When the given set is {1, 2, 3}, the puzzle is widely known as Trinudo, named by Philipp Hübner (Germany) in 2012. This more general form, however, first appeared on WPC 2018/Round 5. The puzzle was by Jiří Hrdina (Czech Rep).

Divide the grid into several regions, so that regions of the same size do not share an edge. Each number indicates the size of the region it is located in. Regions may contain none, one or several numbers. Additionally, only regions with the given values as the area may be used.

(Example (1,2,3) from WPC 2018 IB)

Variations[edit]

  • In Restricted Fillomino from WPC 2017/Round 14, a set of numbers was not given, but instead the only permitted areas are numbers already present in the unsolved grid.

Regional Fillomino[edit]

Regional Fillomino Example.png Regional Fillomino Example Solution.png

First appeared on WPC 2018/Round 11, "Regional" round. The puzzle was by Jiří Hrdina (Czech Rep).

Divide the grid into several regions, so that regions of the same size do not share an edge. Each number indicates the size of the region it is located in. Regions may contain none, one or several numbers. Additionally, each outlined region contains the same set of numbers. Solvers must determine the set.

(Example from WPC 2018 IB)

Pinocchio Fillomino[edit]

Pinocchio Fillomino Example.png Pinocchio Fillomino Example Solution.png

First appeared on WPC 2018/Round 13, "Twisted" round. The puzzle was by Jan Zvěřina (Czech Rep). This puzzle was inspired by Pinocchio Sudoku from WSC 2012.
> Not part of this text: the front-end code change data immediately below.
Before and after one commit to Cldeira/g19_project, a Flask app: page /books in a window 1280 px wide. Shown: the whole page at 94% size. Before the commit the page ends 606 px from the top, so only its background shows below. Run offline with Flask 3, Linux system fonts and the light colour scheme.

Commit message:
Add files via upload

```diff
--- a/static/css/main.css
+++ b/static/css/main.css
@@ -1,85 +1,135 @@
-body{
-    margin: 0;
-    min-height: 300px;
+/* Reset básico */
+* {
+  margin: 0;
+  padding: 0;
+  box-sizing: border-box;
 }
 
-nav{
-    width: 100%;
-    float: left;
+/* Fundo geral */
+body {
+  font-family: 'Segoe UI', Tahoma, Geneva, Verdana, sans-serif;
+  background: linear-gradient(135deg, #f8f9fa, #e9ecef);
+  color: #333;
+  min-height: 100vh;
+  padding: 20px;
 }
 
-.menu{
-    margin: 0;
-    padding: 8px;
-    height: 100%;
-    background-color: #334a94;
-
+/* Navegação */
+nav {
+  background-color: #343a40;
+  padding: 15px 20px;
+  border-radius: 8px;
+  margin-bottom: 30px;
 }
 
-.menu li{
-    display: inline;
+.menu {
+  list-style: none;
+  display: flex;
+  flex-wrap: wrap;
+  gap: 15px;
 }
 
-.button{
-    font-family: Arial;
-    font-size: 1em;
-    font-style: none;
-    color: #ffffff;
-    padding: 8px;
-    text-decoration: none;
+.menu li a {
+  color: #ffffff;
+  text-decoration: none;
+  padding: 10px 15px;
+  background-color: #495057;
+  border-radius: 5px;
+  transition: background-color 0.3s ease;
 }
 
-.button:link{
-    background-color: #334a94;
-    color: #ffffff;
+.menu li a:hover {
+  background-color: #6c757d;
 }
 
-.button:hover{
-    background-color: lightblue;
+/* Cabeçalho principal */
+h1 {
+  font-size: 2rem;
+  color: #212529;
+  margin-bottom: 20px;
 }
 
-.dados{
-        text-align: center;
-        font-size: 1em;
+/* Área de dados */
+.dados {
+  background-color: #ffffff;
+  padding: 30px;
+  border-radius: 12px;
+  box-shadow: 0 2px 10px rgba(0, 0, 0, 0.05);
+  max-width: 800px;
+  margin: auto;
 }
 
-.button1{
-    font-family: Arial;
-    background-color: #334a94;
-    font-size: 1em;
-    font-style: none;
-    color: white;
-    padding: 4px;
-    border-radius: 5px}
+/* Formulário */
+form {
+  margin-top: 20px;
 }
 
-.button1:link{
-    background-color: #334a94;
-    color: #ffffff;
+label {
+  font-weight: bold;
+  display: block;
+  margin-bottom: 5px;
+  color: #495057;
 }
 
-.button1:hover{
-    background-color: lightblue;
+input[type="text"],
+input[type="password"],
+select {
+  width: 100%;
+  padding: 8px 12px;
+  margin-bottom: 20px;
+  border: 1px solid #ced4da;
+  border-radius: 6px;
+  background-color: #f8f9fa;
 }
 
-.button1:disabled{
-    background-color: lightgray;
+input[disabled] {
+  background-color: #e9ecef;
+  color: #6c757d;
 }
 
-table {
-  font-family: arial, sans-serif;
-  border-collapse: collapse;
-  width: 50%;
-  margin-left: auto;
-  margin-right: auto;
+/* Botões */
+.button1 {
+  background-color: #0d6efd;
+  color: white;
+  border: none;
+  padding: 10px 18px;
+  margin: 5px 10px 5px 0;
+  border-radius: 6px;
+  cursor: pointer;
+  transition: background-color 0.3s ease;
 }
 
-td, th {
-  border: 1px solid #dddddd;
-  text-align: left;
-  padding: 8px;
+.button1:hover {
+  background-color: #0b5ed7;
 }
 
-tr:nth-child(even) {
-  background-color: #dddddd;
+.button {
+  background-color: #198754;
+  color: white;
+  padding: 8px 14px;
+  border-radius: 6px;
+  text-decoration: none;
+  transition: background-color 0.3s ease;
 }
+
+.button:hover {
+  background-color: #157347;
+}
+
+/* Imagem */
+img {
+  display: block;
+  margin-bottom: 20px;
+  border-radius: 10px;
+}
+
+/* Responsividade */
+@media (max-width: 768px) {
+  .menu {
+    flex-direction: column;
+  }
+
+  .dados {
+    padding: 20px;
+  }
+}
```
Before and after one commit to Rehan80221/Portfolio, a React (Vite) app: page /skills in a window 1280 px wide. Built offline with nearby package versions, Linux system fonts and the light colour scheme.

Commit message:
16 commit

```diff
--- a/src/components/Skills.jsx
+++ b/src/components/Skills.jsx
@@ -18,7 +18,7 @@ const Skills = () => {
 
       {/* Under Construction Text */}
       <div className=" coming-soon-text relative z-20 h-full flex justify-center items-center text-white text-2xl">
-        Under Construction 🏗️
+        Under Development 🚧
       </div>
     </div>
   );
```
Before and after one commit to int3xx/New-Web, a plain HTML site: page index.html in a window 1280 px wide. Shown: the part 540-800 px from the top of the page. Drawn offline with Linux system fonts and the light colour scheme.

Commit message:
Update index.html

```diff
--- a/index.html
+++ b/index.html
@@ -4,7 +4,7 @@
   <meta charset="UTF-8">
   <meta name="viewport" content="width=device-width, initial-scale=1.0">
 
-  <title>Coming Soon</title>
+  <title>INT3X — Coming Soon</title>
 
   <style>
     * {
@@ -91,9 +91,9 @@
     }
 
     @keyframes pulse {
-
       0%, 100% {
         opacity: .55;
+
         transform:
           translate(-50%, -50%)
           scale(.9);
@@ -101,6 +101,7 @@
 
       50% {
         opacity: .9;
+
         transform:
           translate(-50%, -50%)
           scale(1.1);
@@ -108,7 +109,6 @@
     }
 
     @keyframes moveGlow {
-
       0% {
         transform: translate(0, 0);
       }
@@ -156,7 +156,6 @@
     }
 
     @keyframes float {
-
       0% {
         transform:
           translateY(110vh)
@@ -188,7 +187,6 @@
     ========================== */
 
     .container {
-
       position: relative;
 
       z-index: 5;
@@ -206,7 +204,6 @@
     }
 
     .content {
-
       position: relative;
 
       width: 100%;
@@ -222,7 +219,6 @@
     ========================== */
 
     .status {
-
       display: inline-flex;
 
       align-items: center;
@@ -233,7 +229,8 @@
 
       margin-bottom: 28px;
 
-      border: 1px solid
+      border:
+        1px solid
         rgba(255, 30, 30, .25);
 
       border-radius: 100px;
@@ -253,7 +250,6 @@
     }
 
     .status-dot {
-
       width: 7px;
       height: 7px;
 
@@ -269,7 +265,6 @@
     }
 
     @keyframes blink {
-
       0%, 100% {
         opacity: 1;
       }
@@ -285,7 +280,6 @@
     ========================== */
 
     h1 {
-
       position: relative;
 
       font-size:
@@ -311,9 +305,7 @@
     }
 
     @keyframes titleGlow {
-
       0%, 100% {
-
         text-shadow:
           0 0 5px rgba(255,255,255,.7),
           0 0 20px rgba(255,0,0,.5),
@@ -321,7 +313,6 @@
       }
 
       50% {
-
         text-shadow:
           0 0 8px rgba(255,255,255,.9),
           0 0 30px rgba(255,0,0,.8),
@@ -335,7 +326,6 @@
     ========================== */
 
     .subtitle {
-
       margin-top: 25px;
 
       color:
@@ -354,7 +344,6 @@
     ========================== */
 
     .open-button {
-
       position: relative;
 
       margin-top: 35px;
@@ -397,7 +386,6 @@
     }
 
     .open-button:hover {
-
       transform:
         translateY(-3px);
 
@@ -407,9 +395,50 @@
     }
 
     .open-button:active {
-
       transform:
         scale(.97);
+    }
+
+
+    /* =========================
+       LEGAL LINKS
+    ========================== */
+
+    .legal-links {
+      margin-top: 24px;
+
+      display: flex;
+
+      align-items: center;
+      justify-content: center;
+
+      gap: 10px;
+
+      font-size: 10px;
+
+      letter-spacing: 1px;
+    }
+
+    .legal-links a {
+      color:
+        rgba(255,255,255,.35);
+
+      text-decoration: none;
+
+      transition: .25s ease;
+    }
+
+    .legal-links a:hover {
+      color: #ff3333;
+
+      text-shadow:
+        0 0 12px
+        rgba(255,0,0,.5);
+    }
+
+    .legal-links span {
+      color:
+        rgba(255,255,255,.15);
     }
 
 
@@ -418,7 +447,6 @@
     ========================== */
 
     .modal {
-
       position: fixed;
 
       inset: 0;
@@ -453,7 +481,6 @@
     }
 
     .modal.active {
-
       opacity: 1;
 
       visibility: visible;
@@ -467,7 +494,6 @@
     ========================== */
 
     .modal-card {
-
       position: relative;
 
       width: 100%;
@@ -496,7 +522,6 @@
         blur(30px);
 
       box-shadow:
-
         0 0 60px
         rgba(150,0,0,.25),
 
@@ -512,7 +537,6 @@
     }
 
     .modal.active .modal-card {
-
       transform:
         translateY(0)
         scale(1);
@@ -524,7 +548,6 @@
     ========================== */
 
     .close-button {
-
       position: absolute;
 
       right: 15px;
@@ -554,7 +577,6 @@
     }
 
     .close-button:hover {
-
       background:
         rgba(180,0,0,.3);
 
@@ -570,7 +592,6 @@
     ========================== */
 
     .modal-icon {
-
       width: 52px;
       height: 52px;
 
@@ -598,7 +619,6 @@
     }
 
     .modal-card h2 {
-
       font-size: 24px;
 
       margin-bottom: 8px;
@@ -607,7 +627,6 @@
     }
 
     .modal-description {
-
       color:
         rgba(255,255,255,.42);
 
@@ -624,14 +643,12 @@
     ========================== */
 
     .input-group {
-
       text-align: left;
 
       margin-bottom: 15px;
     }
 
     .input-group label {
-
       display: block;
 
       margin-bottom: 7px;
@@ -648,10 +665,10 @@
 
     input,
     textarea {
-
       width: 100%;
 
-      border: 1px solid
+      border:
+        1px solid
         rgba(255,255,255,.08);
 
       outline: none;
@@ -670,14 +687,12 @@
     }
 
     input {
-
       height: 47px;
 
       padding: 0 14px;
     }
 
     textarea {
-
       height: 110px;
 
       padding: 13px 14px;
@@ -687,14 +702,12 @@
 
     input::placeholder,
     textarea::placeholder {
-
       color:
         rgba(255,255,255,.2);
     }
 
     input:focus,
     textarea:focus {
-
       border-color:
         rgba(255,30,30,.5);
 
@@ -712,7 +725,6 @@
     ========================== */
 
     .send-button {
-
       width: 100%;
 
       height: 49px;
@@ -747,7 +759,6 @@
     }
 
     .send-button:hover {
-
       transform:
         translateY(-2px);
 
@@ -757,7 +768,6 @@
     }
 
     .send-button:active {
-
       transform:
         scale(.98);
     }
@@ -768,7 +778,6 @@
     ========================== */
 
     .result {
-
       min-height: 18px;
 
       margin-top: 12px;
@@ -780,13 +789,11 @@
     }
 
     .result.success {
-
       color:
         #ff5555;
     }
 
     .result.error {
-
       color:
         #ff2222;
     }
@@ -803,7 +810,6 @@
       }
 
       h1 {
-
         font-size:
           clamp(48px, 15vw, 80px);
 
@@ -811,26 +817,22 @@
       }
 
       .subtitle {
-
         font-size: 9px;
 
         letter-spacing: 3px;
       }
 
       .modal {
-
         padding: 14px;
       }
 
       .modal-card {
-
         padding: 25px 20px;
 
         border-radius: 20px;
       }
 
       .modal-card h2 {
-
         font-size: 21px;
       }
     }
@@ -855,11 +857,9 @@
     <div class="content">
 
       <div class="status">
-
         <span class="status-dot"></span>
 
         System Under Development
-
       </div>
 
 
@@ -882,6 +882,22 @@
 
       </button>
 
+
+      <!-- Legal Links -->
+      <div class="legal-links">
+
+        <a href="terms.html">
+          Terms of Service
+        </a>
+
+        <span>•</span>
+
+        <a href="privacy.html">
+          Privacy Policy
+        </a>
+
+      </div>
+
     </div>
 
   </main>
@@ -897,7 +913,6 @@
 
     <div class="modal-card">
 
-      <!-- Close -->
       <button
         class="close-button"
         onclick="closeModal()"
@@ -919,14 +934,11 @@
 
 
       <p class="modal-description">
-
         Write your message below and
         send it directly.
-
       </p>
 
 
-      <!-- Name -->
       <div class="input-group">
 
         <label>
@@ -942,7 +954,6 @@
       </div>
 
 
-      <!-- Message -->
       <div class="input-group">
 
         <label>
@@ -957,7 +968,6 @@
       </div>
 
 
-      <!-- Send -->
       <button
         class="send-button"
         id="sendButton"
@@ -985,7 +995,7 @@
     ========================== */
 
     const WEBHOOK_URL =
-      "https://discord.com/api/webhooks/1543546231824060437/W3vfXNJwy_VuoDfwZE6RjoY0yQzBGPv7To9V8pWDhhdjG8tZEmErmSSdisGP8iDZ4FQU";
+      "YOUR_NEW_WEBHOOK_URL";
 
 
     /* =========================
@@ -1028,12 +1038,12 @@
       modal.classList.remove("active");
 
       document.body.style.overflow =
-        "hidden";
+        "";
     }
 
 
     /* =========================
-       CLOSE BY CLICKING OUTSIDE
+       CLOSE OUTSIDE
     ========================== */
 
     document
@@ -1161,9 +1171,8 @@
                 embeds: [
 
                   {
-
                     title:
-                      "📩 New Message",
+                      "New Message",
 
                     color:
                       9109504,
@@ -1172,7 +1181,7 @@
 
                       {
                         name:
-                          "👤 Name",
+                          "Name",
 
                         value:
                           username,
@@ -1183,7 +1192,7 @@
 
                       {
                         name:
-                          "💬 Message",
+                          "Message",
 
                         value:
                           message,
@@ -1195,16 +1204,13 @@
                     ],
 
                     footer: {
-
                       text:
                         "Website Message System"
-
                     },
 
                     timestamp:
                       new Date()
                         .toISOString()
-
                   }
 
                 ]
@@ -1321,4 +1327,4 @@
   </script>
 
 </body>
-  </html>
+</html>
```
Divide the grid into several regions, so that regions of the same size do not share an edge (they may touch diagonally). Each number indicates the size of the region it is located in. Regions may contain none, one or several numbers. Clues come in triplets of the same numbers. However, exactly one of the numbers in each triplet is wrong.

(Example from WPC 2018 IB)

Appearances in the past WPCs[edit]

References[edit]